The advice also states the importance of dedicated, specifically-designed cetacean bycatch monitoring procedures that cover all relevant fisheries if good estimates of protected species bycatch are required.
The conclusion was reached as the result of a comparison of data gathered by means of three different observation techniques practised in 2014: observers on board fishing vessels, charting in log books (done under the Data Collection Framework, DCF), and the use of remote electronic monitoring (REM) where video equipment is mounted on the boats. This comparison was done separately for both towed fishing gears – such as pelagic trawls – and static nets.

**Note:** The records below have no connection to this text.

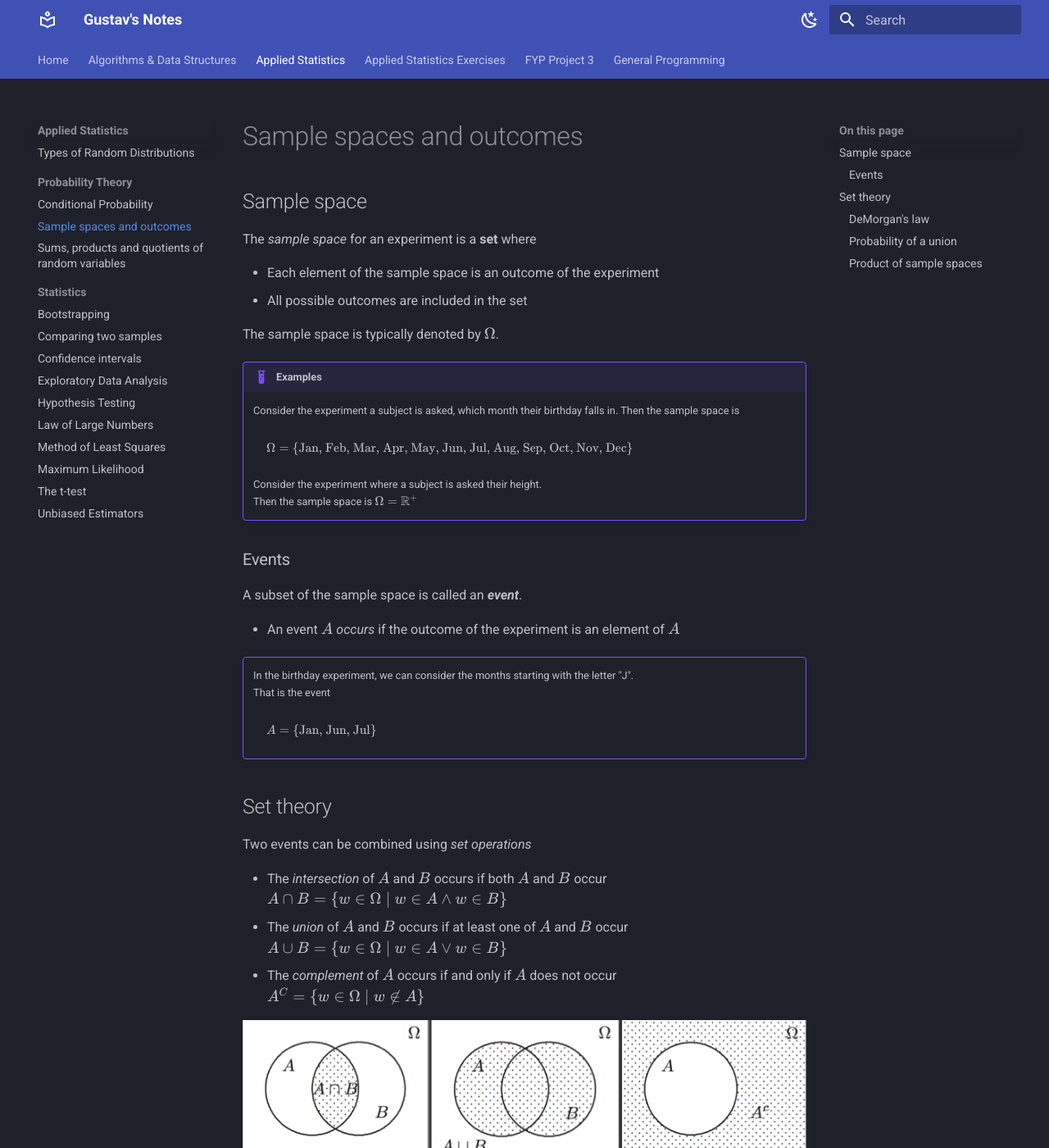
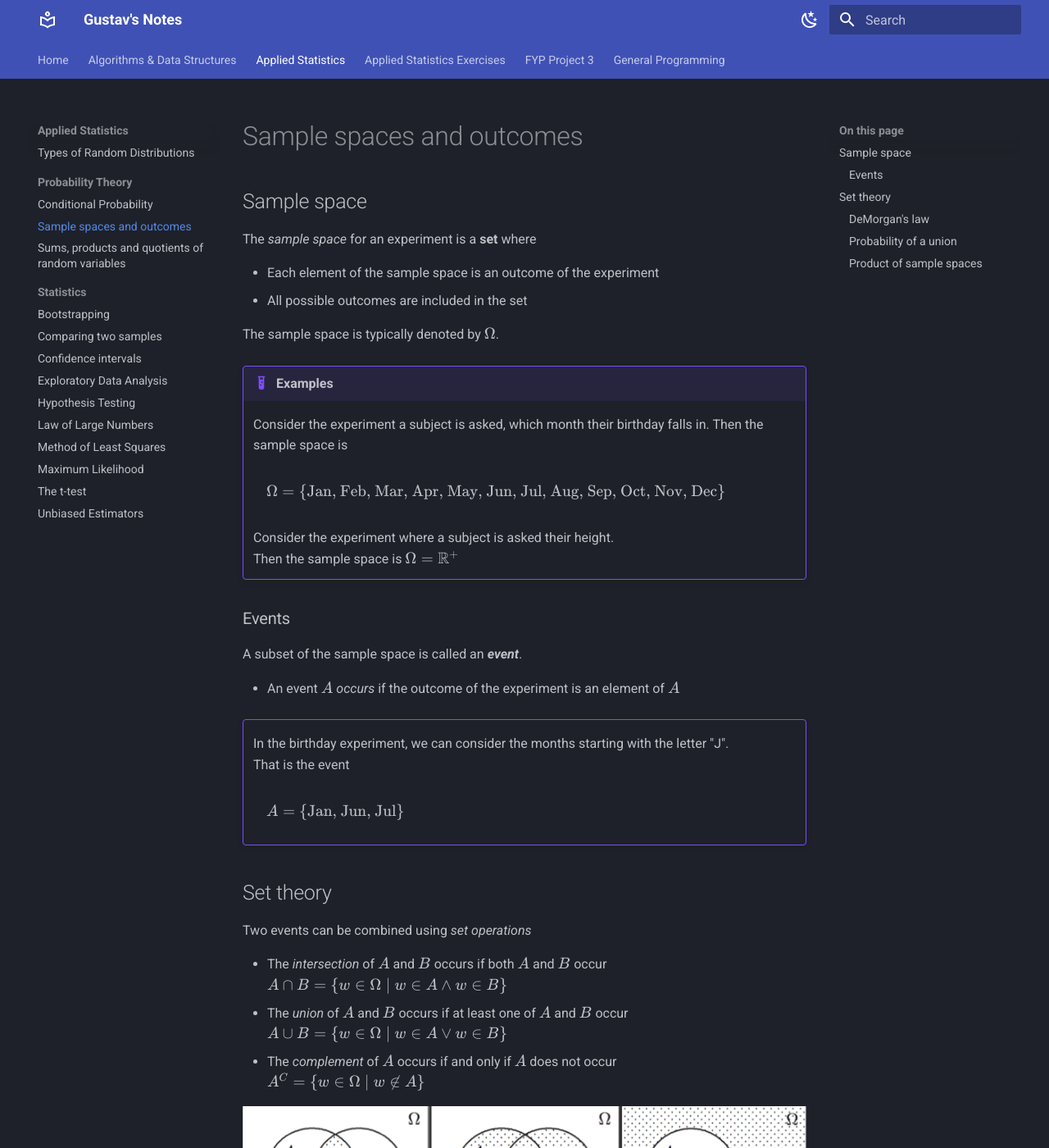
Before and after one commit to gustavkrist/notes, an MkDocs documentation site: the page built from docs/Applied Statistics/Probability Theory/sample-spaces-outcomes.md, in a window 1280 px wide and 1400 px high. Shown: the whole window at 82% size. Built offline with MkDocs 1.6.1 and Material for MkDocs 9.7.7, drawn with Linux system fonts in a browser that asks for light colours; nearby versions of some CDN libraries.

Commit message:
add words, increase admon text size

```diff
--- a/docs/stylesheets/extra.css
+++ b/docs/stylesheets/extra.css
@@ -4,3 +4,7 @@
 .md-footer__inner {
   display: none;
 }
+
+.md-typeset :is(.admonition, details) {
+  font-size: 0.8rem;
+}
```
Also changed, not shown: 1 other file.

Despite the fact that monitoring under the three schemes was not always conducted in the same fisheries, exactly the same areas, or at the same times, it was found that the differences between each technique were so large, i.e. bycatch estimates derived from DCF were considerably lower than those gathered from dedicated observers or REM, that the advice suggests the use of specifically-designed schemes are best for good estimates of cetacean bycatch.

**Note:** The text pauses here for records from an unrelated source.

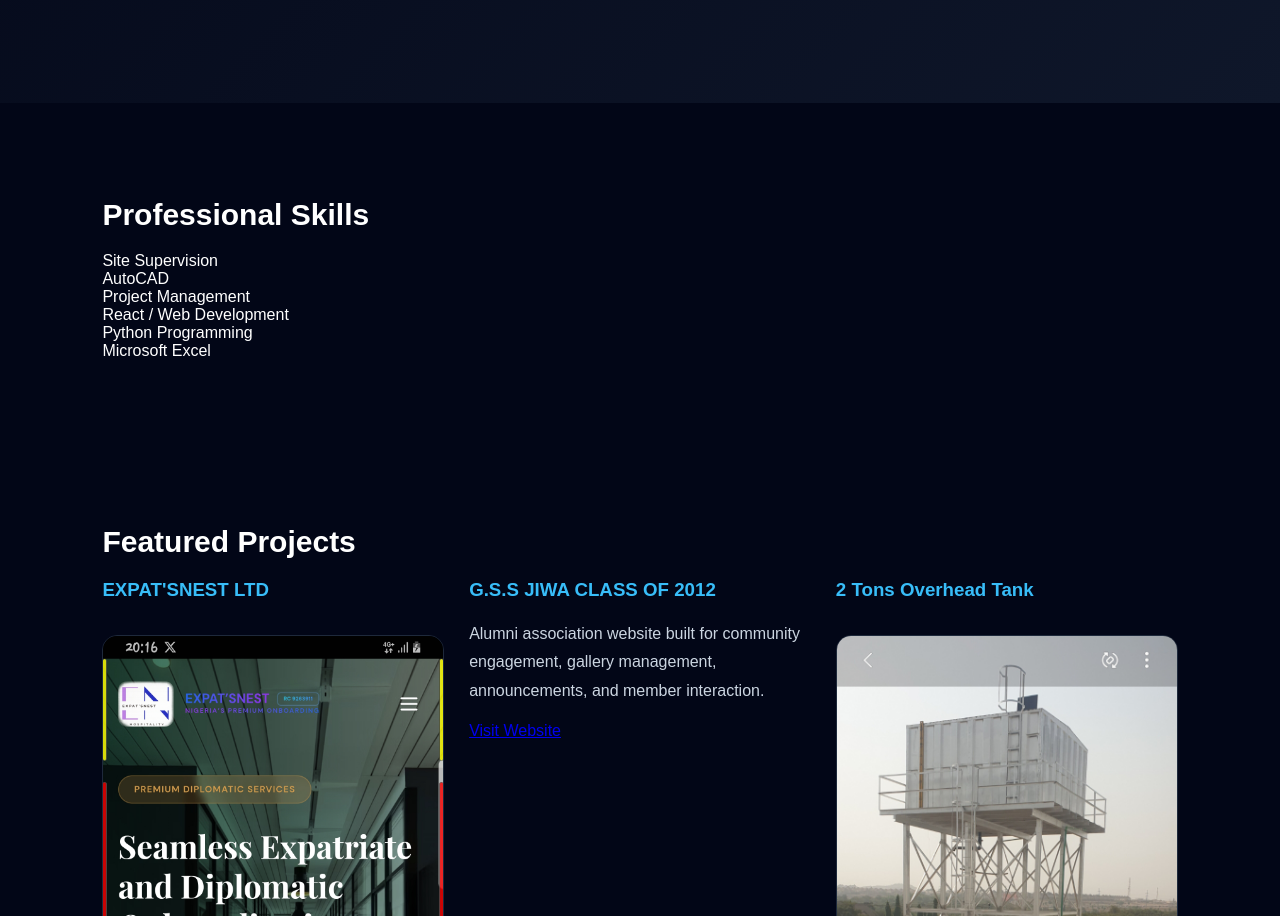
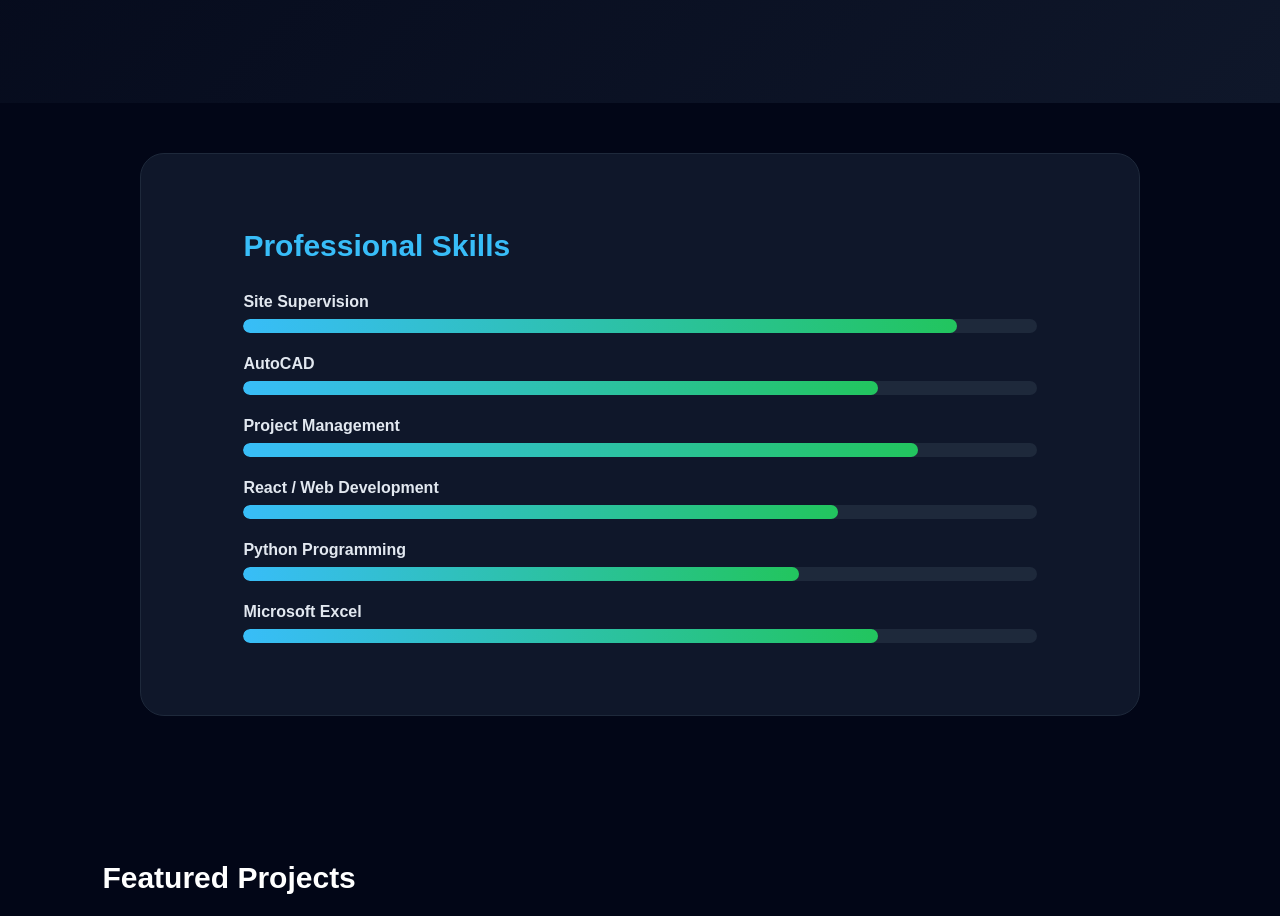
Before and after one commit to seangarreth/Portfolio, a React (Vite) app: page / in a window 1280 px wide. Shown: the part 697-1613 px from the top of the page. Built offline with nearby package versions, Linux system fonts and the light colour scheme.

Commit message:
Add styles for skills section and skill bars

```diff
--- a/src/index.css
+++ b/src/index.css
@@ -274,3 +274,49 @@ footer {
   background: #16a34a;
   transform: translateY(-3px);
 }
+
+.skills {
+  background: #0f172a;
+  border-radius: 24px;
+  padding: 50px 8%;
+  margin: 50px auto;
+  max-width: 1000px;
+  border: 1px solid #1e293b;
+}
+
+.skills h2 {
+  color: #38bdf8;
+  margin-bottom: 30px;
+}
+
+.skill {
+  margin-bottom: 22px;
+}
+
+.skill span {
+  display: block;
+  margin-bottom: 8px;
+  font-weight: bold;
+  color: #e2e8f0;
+}
+
+.skill-bar {
+  width: 100%;
+  height: 14px;
+  background: #1e293b;
+  border-radius: 999px;
+  overflow: hidden;
+}
+
+.skill-bar div {
+  height: 100%;
+  background: linear-gradient(90deg, #38bdf8, #22c55e);
+  border-radius: 999px;
+  animation: growSkill 1.5s ease forwards;
+}
+
+@keyframes growSkill {
+  from {
+    width: 0;
+  }
+}
```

The advice also sees an update of bycatch rates of harbour porpoise in the Kattegat and Belt Seas (Danish Straits connecting the Kattegat with the Baltic) with 2014 fishing effort and observer coverage. Mortality due to bycatch was estimated, with results suggesting that less than one percent of the harbour porpoise population in the area is being taken. This comes with the caveat, however, that total fishing effort is likely underestimated due to underestimation of effort from smaller vessels.
The issue of unrepresentative sampling was true in the case of the common dolphin, as bycatch of the species was assessed across three ICES subareas. It was found that annual removals of common dolphins in European fisheries may exceed a 1.7% limit established by ASCOBANS (Agreement on the Conservation of Small Cetaceans in the Baltic, North East Atlantic, Irish and North Seas) and used in previous advice. However, these estimates of mortality are based upon incomplete information.
It appears that common dolphin bycatch rates are highest in pelagic trawls. Although observed rates are lower in static net fisheries, they might be as significant as pelagic rates. This is because the observed sample, once raised, might produce a similar level of total bycatch due to the effort in static net fisheries being larger than in pelagic ones.
The data behind the advice is mainly derived from reports submitted for 2014 by EU Member States, required under the EU Regulation 812/2004, as well as the stated number of cetaceans observed as taken as bycatch. Although the total mortality was not assessed due to uncertainties in fishing effort data, total common dolphin bycatch estimates were provided by two member states in two different fisheries in the same year.
Common dolphins; photo - Mike Breen, Marine Scotland